> _TASK BRIEF_: Scan the listing below for "durakProekt", then report every line that has it.

> _STORED DATA_:
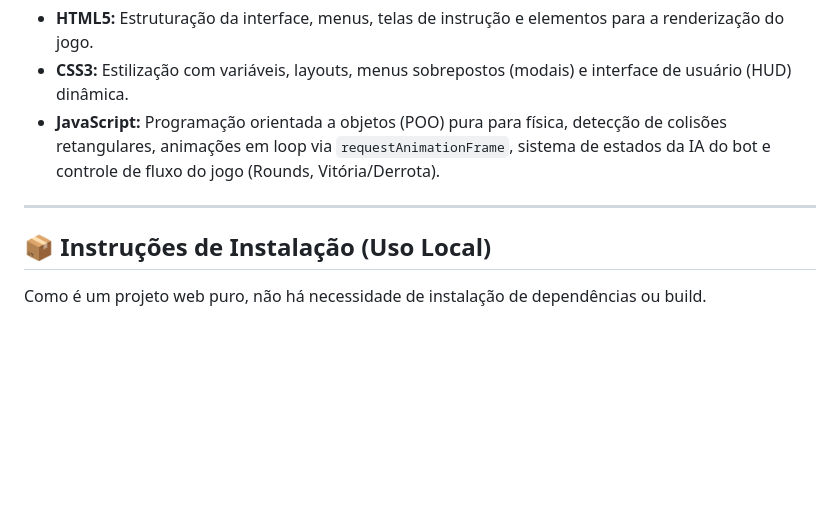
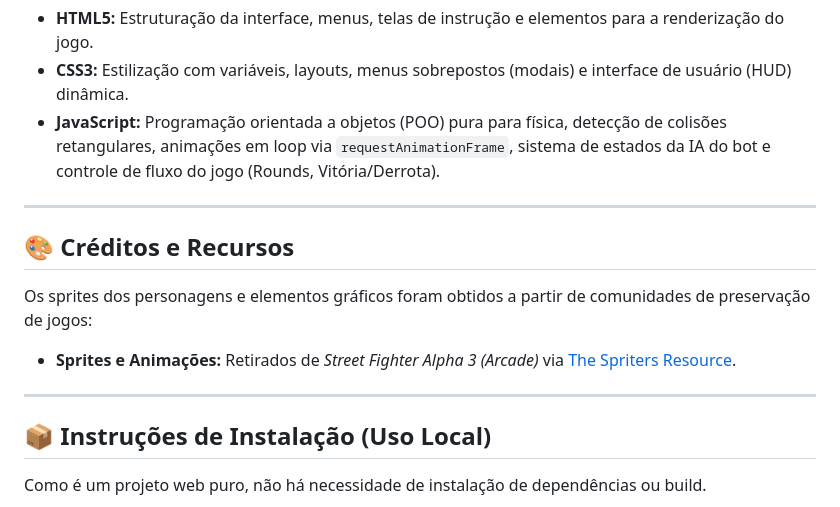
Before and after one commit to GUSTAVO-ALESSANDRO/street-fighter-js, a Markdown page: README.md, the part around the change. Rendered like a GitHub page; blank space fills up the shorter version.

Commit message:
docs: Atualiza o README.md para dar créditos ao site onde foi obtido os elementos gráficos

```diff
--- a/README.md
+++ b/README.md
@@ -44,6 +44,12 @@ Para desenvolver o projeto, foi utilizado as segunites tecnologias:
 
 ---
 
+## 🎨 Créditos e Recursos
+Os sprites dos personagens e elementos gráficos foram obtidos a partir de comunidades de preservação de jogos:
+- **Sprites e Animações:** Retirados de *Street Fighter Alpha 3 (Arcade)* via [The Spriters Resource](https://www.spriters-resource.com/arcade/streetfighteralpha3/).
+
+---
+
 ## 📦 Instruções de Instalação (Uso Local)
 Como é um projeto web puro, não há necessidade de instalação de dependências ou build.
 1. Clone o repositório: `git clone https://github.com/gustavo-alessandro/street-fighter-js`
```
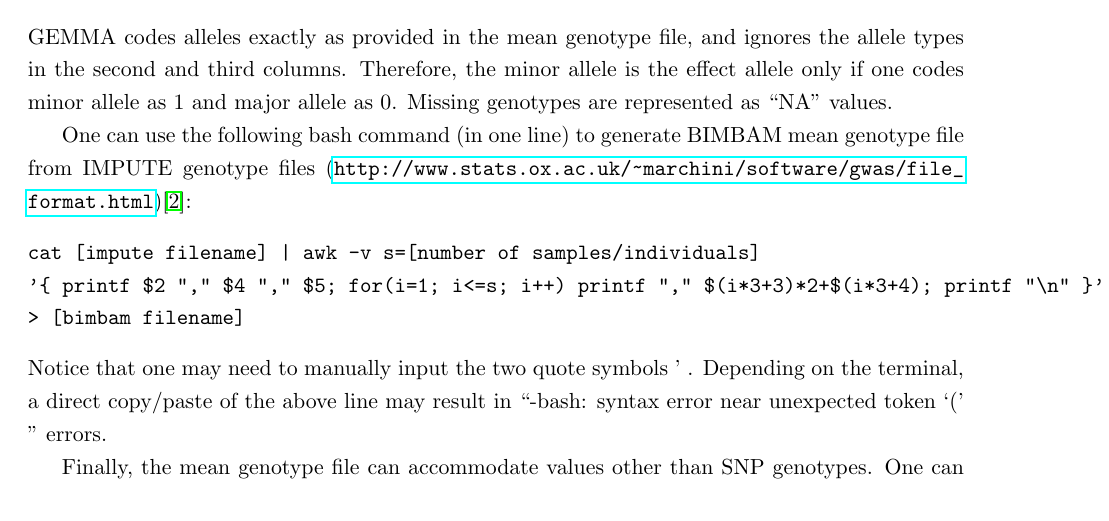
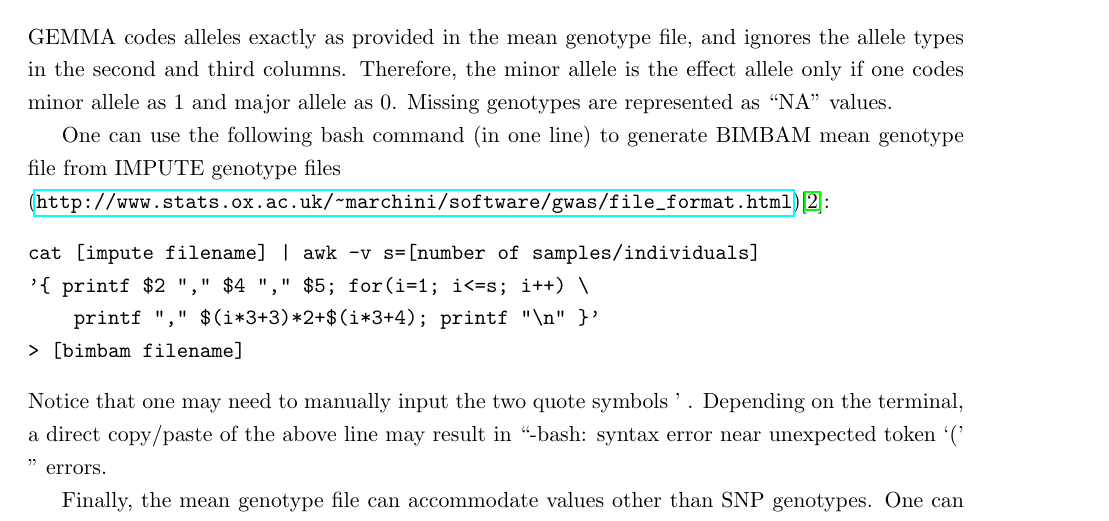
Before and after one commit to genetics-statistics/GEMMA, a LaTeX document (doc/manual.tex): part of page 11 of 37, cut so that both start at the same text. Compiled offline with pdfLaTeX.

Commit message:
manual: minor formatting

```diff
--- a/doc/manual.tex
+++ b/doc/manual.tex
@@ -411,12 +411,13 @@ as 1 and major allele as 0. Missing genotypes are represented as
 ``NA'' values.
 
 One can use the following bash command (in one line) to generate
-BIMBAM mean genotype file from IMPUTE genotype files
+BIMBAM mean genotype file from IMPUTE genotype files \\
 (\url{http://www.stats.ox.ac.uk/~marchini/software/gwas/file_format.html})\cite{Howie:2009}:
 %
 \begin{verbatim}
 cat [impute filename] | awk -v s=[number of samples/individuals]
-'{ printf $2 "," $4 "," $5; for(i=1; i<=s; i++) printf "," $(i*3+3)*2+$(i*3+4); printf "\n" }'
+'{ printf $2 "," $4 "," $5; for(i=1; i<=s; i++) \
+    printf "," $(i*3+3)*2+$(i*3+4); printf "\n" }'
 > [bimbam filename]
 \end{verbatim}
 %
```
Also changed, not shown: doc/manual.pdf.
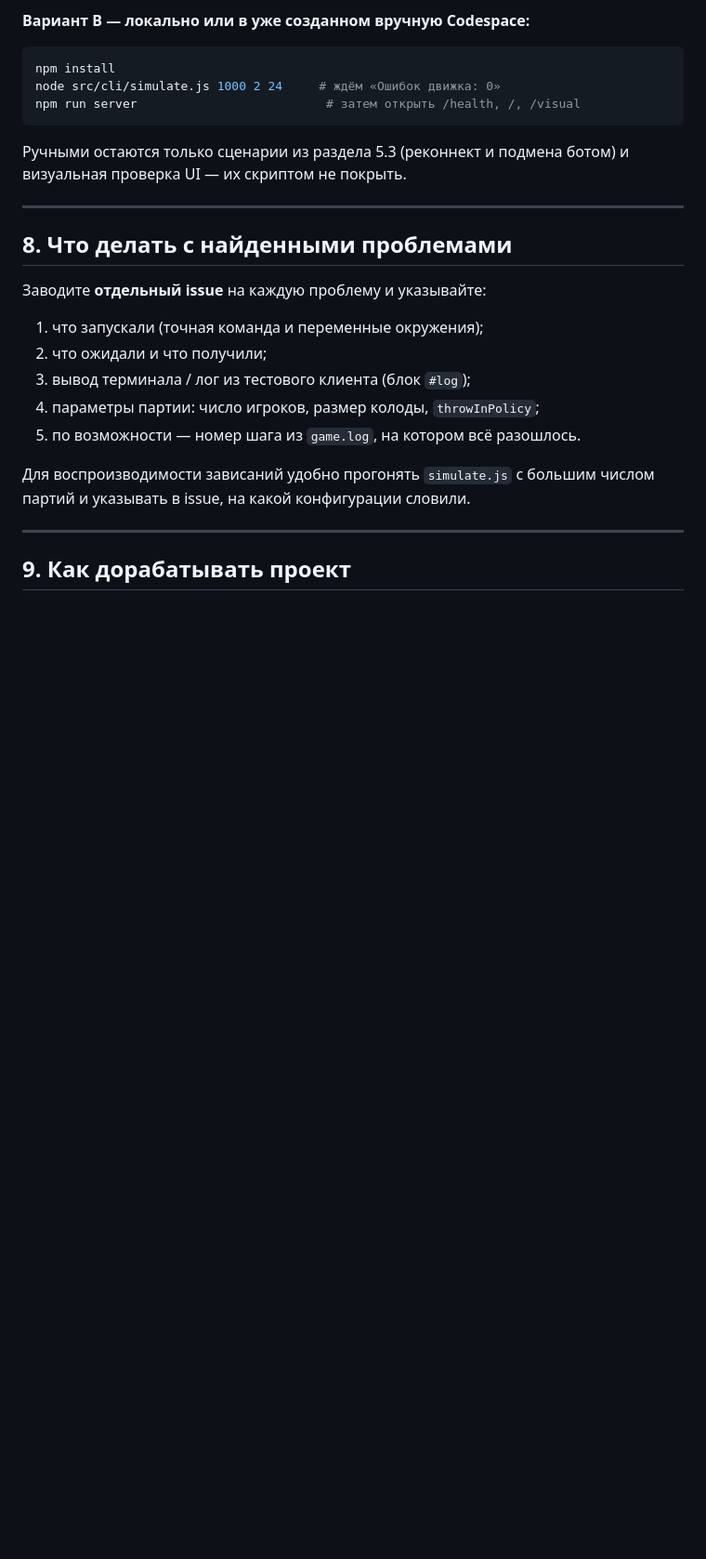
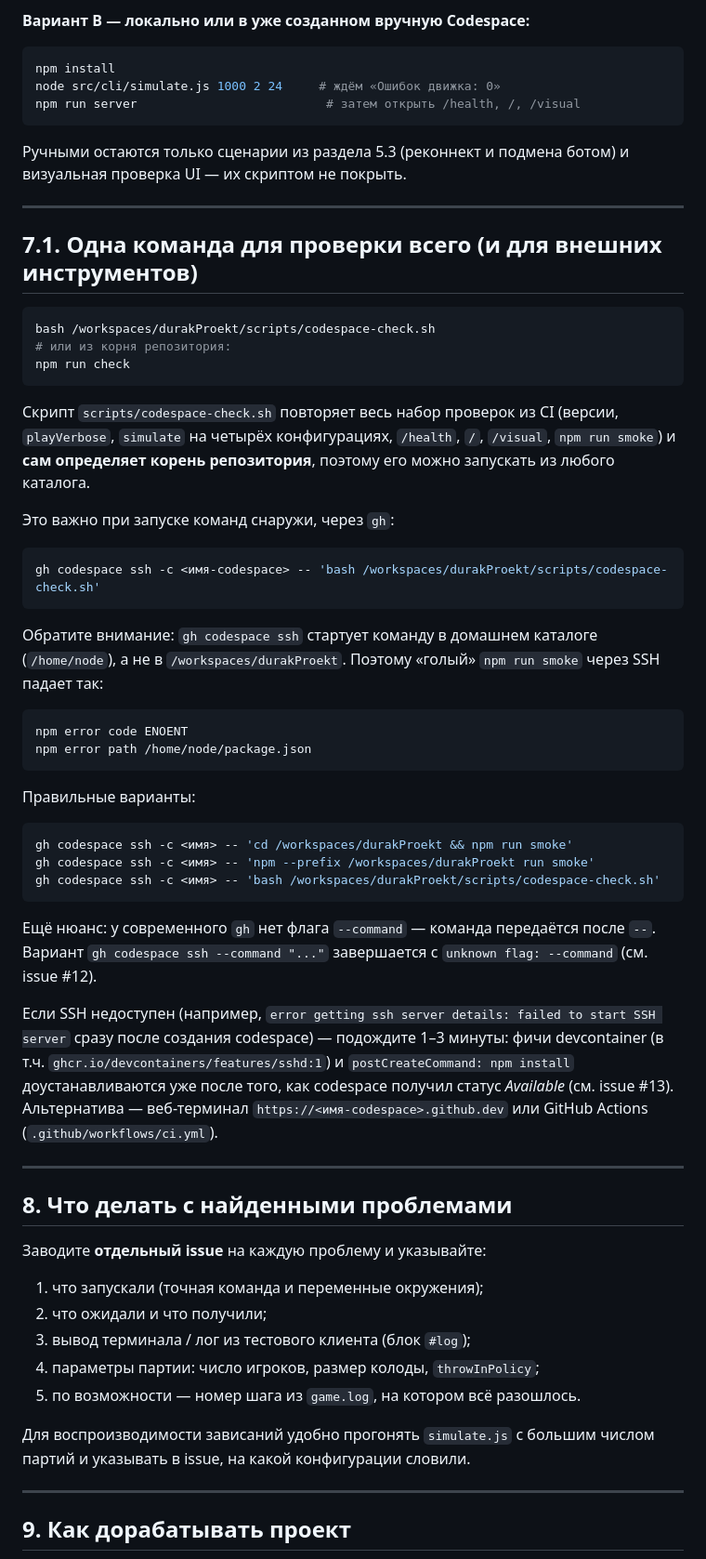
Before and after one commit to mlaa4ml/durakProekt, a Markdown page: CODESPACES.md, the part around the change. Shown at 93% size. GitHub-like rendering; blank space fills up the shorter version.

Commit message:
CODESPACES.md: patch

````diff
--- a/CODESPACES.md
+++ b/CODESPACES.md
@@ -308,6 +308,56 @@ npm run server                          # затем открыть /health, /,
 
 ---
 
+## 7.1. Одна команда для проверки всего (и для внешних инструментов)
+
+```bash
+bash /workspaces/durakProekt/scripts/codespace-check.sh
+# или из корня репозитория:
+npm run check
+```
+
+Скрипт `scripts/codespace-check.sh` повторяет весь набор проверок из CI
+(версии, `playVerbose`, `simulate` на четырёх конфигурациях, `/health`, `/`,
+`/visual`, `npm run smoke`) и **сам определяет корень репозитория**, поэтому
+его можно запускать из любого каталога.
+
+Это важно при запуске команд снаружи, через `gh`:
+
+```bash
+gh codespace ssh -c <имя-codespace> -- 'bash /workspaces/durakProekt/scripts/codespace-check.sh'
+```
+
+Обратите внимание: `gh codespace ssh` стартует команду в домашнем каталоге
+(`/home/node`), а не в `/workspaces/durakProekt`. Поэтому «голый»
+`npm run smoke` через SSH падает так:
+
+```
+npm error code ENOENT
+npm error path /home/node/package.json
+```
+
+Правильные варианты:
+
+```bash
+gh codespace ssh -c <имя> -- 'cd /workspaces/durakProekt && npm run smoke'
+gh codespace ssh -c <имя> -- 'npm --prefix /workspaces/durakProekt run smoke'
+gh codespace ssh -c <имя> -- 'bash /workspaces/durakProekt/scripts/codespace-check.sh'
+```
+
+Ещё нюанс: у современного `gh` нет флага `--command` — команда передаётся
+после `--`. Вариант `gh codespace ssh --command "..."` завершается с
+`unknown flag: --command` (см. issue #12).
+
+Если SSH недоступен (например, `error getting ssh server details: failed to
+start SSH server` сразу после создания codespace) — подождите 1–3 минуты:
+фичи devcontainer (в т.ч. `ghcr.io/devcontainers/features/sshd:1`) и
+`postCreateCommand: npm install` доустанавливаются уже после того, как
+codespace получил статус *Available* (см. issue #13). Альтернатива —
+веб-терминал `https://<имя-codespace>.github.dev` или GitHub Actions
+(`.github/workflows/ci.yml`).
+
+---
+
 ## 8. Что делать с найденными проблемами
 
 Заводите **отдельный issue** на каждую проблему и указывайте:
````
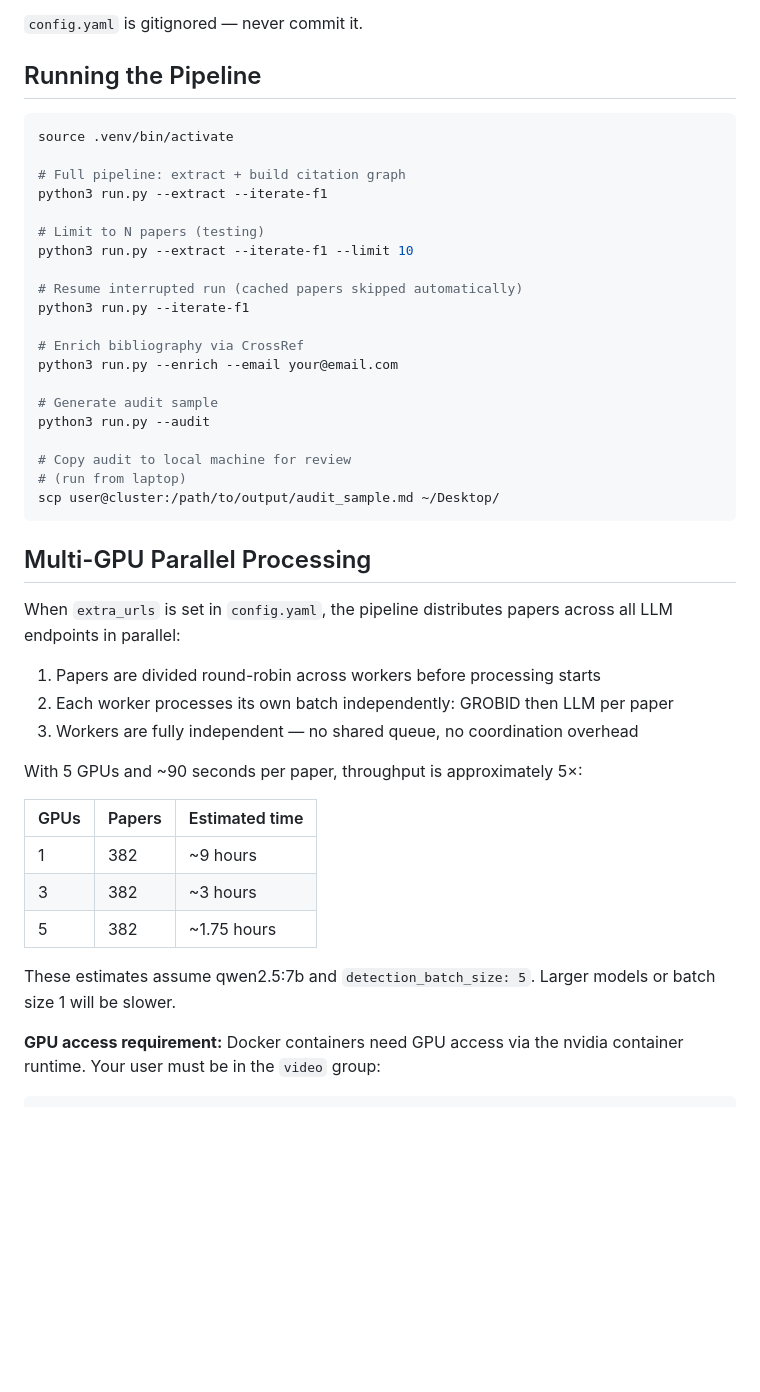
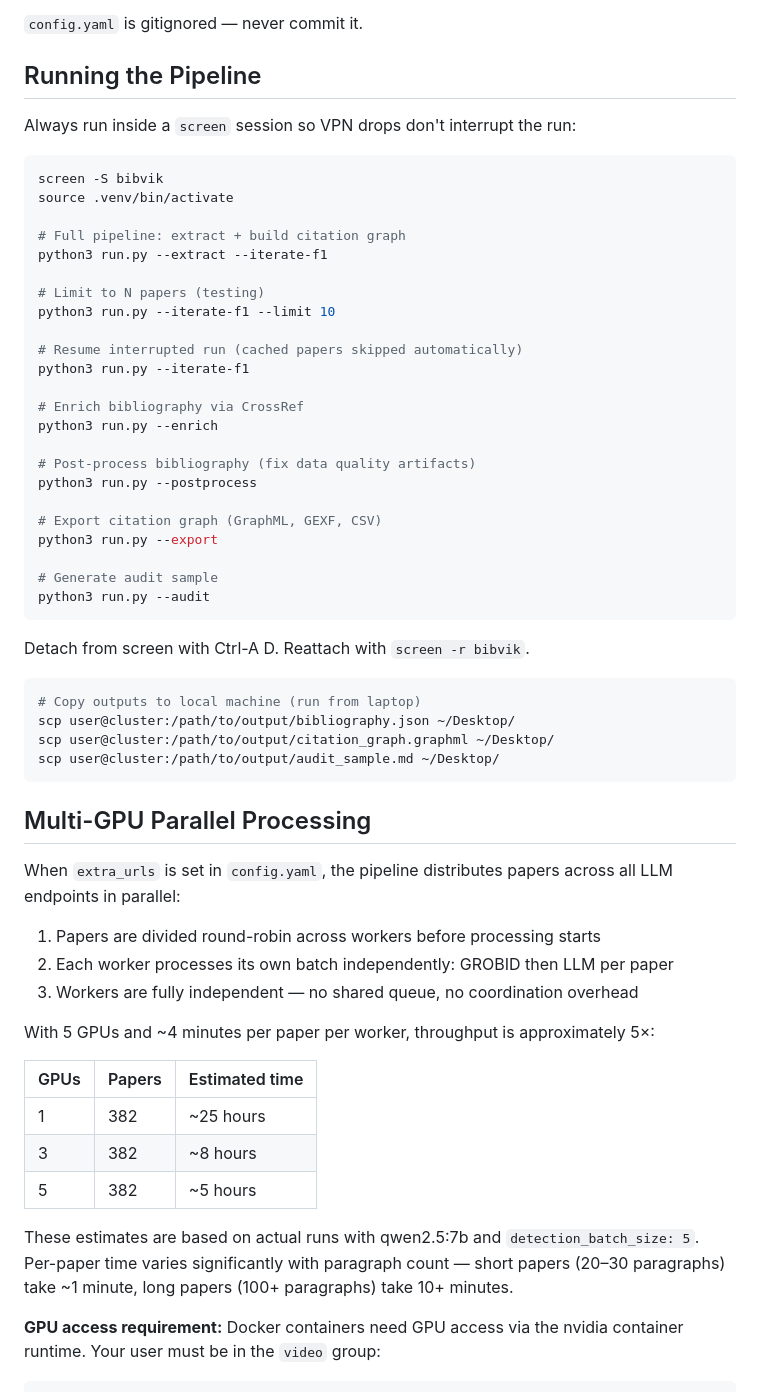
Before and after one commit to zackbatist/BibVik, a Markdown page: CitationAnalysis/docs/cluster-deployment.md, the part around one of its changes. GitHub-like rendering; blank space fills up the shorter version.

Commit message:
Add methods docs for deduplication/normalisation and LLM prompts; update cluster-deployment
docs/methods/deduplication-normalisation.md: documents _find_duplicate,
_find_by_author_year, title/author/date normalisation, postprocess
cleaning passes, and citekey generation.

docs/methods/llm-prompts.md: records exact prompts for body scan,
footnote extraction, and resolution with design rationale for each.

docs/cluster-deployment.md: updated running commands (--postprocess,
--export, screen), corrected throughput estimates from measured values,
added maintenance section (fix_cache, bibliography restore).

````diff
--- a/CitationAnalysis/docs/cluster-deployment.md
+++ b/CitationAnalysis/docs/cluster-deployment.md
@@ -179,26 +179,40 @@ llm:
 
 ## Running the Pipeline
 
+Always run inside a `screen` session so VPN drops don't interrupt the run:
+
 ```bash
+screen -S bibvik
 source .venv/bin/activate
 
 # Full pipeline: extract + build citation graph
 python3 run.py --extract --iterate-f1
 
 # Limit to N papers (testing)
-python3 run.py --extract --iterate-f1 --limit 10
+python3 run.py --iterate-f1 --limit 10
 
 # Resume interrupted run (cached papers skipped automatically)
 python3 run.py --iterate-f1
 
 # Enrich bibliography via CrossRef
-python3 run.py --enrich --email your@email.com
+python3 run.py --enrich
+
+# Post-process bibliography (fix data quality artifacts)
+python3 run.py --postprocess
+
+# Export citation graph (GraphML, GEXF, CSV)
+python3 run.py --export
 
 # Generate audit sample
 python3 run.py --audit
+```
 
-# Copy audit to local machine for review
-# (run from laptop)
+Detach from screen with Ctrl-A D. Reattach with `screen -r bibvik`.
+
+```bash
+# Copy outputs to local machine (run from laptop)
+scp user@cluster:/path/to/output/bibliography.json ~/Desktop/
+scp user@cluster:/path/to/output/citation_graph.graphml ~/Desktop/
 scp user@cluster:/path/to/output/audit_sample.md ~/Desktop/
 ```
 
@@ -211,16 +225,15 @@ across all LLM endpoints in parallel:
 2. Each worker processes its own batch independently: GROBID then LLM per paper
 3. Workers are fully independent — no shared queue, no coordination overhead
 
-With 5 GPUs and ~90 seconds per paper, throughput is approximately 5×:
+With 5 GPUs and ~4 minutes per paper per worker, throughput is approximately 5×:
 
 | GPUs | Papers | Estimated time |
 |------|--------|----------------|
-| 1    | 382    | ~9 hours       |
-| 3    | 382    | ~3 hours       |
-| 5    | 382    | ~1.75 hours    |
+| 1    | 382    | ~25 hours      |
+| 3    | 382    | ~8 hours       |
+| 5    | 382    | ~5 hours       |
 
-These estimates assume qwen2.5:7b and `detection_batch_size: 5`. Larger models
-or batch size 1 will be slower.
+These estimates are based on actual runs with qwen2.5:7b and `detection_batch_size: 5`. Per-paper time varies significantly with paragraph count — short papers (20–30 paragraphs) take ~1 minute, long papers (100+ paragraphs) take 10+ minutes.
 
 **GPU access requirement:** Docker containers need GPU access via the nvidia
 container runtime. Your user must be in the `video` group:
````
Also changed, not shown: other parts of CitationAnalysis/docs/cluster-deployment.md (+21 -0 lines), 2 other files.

> _REPLY TO THE EXERCISE_:
Before and after one commit to mlaa4ml/durakProekt, a Markdown page: CODESPACES.md, the part around the change. Shown at 93% size. GitHub-like rendering; blank space fills up the shorter version.
+bash /workspaces/durakProekt/scripts/codespace-check.sh
+gh codespace ssh -c <имя-codespace> -- 'bash /workspaces/durakProekt/scripts/codespace-check.sh'
+(`/home/node`), а не в `/workspaces/durakProekt`. Поэтому «голый»
+gh codespace ssh -c <имя> -- 'cd /workspaces/durakProekt && npm run smoke'
+gh codespace ssh -c <имя> -- 'npm --prefix /workspaces/durakProekt run smoke'
+gh codespace ssh -c <имя> -- 'bash /workspaces/durakProekt/scripts/codespace-check.sh'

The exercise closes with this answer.